October 17, 2020

What happens during a strict lockdown of a megacity of 22 million residents for two months? Isolation, anxiety, fear, and depression for many. But thanks to an innovative Internet-based social work intervention, some also found solace and hope.

In a new publication, Professor Qin Gao and her collaborators that include three front-line social work practitioners present how families from across Beijing benefited from social-emotional support and community building through an indoor micro-gardening project facilitated by social workers online. The article is published with open access in International Social Work, a scholarly peer-reviewed journal designed to extend knowledge and promote communication in the fields of social development, social welfare, and human services.

The article featured an Internet-based intervention named “Garden on the Balcony” aiming to not only alleviate anxieties and discomfort within urban households but also strengthen family resilience and cohesion through an interactive, mutual support online community. The intervention was provided by a grassroots social work agency, the Beijing Zhong Qing Social Work Development Center. Three social workers from the agency - Zhen Cheng, Ji Zhang, and Yang Wu - are coauthors of the article. The lead author, Yixuan Wang, is an assistant professor at China Youth University of Political Studies.

Drawing from this intervention, the authors highlighted several lessons for social workers around the globe to address challenges created by COVID-19. In particular, the authors wrote that “as COVID-19 continues to restrict in-person interactions and traditional social activities, this type of online social-emotional support and community building should become a major social work method for crisis intervention and service provision.”

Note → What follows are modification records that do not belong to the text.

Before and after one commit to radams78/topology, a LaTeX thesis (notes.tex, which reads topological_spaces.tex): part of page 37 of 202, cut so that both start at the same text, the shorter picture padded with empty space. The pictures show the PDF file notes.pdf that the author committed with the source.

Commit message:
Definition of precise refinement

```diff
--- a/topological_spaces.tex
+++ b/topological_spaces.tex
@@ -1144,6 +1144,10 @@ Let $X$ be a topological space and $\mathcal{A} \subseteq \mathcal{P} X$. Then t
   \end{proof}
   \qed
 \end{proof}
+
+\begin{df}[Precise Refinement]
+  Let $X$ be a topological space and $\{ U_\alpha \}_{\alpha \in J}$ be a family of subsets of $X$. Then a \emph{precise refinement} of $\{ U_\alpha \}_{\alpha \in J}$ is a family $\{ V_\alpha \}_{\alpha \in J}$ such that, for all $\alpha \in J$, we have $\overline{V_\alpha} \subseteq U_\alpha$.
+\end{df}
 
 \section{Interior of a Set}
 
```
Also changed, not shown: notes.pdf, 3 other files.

Read the article "Creating solace and hope during COVID-19: An innovative Internet-based social work intervention"

Columbia Affiliations
China Center for Social Policy